In the 2009 draft, Crabtree surprisingly fell to the 10th pick overall in the draft, falling behind Maryland receiver Darrius Heyward-Bey. It was pretty much universally agreed upon that Crabtree was the better player and deserved to have been picked higher.
One of the people thinking Crabtree deserved to be picked higher was Crabtree himself, and he put together one of the longer rookie holdouts in NFL history, in an effort to get paid as if he had been the first receiver picked. The negotiations dragged on into mid-August, to the point where Crabtree’s advisors insinuated Crabtree could wait an entire year and reenter the 2010 draft.
This was a case where Crabtree’s view of his own value differed radically from what the 49ers saw. The 49ers wanted to pay him according to his draft spot, while Crabtree wanted to be paid on his perceived talent. Negotiations got testy, and Crabtree ended up missing the first month of the season, not signing until October.

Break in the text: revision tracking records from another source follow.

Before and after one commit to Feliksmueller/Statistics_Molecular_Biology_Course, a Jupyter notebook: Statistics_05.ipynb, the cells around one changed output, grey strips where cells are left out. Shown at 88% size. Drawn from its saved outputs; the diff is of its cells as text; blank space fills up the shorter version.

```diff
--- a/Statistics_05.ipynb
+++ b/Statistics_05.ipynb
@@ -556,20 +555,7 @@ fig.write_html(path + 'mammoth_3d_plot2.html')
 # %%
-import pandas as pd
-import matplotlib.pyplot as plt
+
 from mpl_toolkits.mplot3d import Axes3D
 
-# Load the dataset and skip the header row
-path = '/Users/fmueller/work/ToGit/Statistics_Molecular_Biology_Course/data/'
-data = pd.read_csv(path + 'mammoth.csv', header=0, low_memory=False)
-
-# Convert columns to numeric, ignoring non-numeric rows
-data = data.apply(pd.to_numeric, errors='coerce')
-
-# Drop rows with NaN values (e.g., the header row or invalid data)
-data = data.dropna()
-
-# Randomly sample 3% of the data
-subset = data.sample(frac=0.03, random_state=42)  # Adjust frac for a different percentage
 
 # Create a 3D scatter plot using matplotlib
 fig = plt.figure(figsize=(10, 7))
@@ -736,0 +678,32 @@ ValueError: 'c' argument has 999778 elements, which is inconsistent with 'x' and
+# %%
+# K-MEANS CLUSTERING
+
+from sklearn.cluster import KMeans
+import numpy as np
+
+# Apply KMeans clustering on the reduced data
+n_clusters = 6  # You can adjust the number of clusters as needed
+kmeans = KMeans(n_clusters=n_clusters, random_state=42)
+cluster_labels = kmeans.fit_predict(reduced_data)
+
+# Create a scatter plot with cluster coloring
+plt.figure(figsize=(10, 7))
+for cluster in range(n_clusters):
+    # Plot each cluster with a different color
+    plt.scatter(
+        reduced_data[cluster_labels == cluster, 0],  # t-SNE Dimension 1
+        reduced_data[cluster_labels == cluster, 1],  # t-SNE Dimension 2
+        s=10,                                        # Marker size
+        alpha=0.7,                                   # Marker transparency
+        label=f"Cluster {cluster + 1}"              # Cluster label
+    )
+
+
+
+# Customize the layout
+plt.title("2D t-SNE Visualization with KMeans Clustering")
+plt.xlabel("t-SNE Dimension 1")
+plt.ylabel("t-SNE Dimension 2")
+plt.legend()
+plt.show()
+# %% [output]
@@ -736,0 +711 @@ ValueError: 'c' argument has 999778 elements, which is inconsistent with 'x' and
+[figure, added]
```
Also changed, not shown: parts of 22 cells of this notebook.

In the end, Crabtree received a six-year, $32 million contract. That was well short of Heyward-Bey’s five-year, $38 million deal and only slightly more than the 49ers offered at the beginning of the negotiations. The long holdout didn’t give Crabtree much more than he would have gotten by signing his initial contract.
Both Davis and Boone have a better argument for negotiations than Crabtree had, as they’ve proven their value on the field. Crabtree was an entirely unknown quantity in 2009. Boone, especially, can point to the fact that he’s a productive starter on one of the NFL's better offensive lines and is significantly underpaid compared to the average guard. Still, a holdout into the 2014 season is likely to backfire for Boone, as the 49ers have a number of interesting players they could slot into his right guard position.

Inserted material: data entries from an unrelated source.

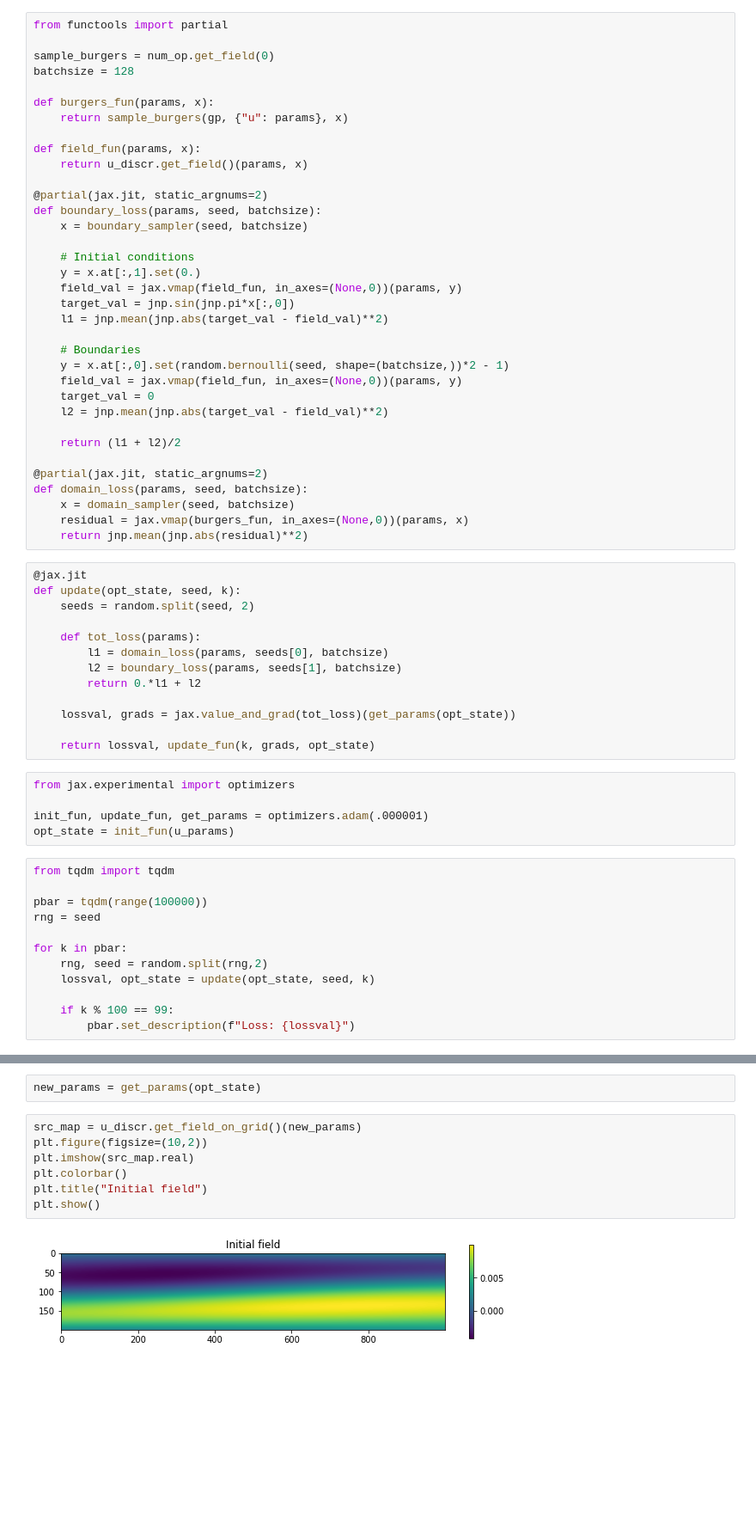
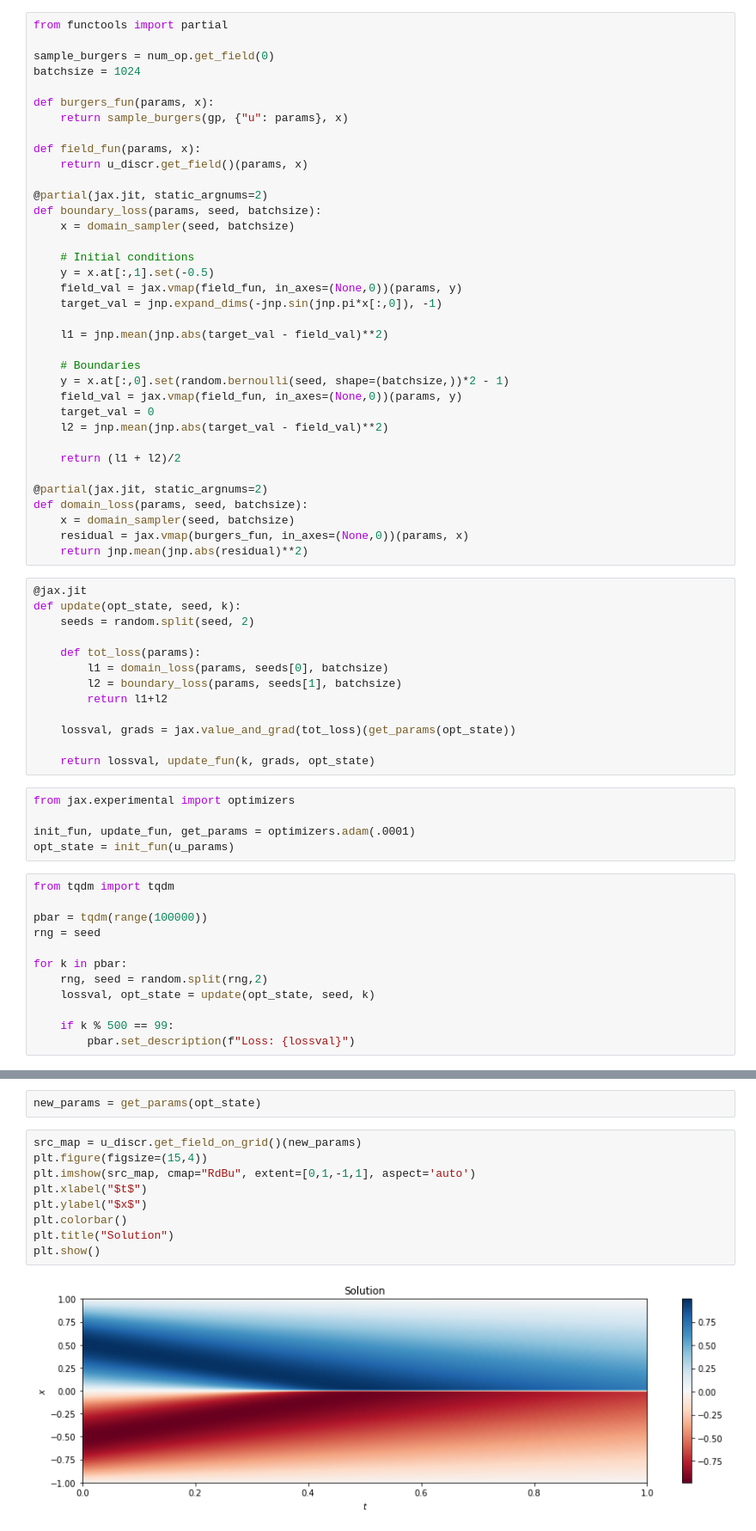
Before and after one commit to ucl-bug/jaxdf, a Jupyter notebook: docs/notebooks/pinn_burgers.ipynb, the cells around one changed output, grey strips where cells are left out. Shown at 86% size. Drawn from its saved outputs; the diff is of its cells as text; blank space fills up the shorter version.

```diff
--- a/docs/notebooks/pinn_burgers.ipynb
+++ b/docs/notebooks/pinn_burgers.ipynb
@@ -101,7 +119,7 @@ plt.show()
 from functools import partial
 
 sample_burgers = num_op.get_field(0)
-batchsize = 128
+batchsize = 1024
 
 def burgers_fun(params, x):
     return sample_burgers(gp, {"u": params}, x)
@@ -111,12 +129,13 @@ def field_fun(params, x):
 
 @partial(jax.jit, static_argnums=2)
 def boundary_loss(params, seed, batchsize):
-    x = boundary_sampler(seed, batchsize)
+    x = domain_sampler(seed, batchsize)
 
     # Initial conditions
-    y = x.at[:,1].set(0.)
+    y = x.at[:,1].set(-0.5)
     field_val = jax.vmap(field_fun, in_axes=(None,0))(params, y)
-    target_val = jnp.sin(jnp.pi*x[:,0])
+    target_val = jnp.expand_dims(-jnp.sin(jnp.pi*x[:,0]), -1)
+
     l1 = jnp.mean(jnp.abs(target_val - field_val)**2)
 
     # Boundaries
@@ -140,7 +159,7 @@ def update(opt_state, seed, k):
     def tot_loss(params):
         l1 = domain_loss(params, seeds[0], batchsize)
         l2 = boundary_loss(params, seeds[1], batchsize)
-        return 0.*l1 + l2
+        return l1+l2
 
     lossval, grads = jax.value_and_grad(tot_loss)(get_params(opt_state))
 
@@ -148,7 +167,7 @@ def update(opt_state, seed, k):
 # %%
 from jax.experimental import optimizers
 
-init_fun, update_fun, get_params = optimizers.adam(.000001)
+init_fun, update_fun, get_params = optimizers.adam(.0001)
 opt_state = init_fun(u_params)
 # %%
 from tqdm import tqdm
@@ -160,5 +179,5 @@ for k in pbar:
     rng, seed = random.split(rng,2)
     lossval, opt_state = update(opt_state, seed, k)
 
-    if k % 100 == 99:
+    if k % 500 == 99:
         pbar.set_description(f"Loss: {lossval}")
@@ -168,10 +185,12 @@ KeyboardInterrupt:
 new_params = get_params(opt_state)
 # %%
 src_map = u_discr.get_field_on_grid()(new_params)
-plt.figure(figsize=(10,2))
-plt.imshow(src_map.real)
+plt.figure(figsize=(15,4))
+plt.imshow(src_map, cmap="RdBu", extent=[0,1,-1,1], aspect='auto')
+plt.xlabel("$t$")
+plt.ylabel("$x$")
 plt.colorbar()
-plt.title("Initial field")
+plt.title("Solution")
 plt.show()
 # %% [output]
-[figure, old version]
+[figure, new version]
```
Also changed, not shown: parts of 11 cells of this notebook, 5 other files.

There is one final 49er who has had experience with holdouts, but it’s not a player.
Back in 1987, the Chicago Bears drafted a rookie quarterback out of Michigan named Jim Harbaugh. However, he and the Bears couldn’t agree to a contract right away, and Harbaugh missed the first four days of training camp before signing a four-year, $1.5 million contract.
Amusingly, the Chicago Tribune at the time reported this story:
The turning point may have come on Sunday night when [agent Leigh] Steinberg greeted [director of finance Ted] Phillips with a burst of water from Harbaugh`s Uzi-shaped squirt machinegun.
“I had never met him,” Steinberg said.
“We told him if we don’t get the money, we’d shoot him. It lightened things up,” Harbaugh said.
Things can change quite significantly in 16 years. I can only imagine the histrionics Harbaugh would have if Vernon Davis found him on his trip to Peru and blasted him with a squirt gun. The situation is different, as well, as Harbaugh didn’t have a contract yet with the Bears, while Davis and Boone are under contract for San Francisco.
In the end, I’d expect both Davis and Boone to report before the first preseason game, though not at the start of training camp proper. Only time will tell whether or not either will receive the new contract he so desires.
Bryan Knowles is a featured columnist for Bleacher Report, covering the San Francisco 49ers. Follow him @BryKno on twitter.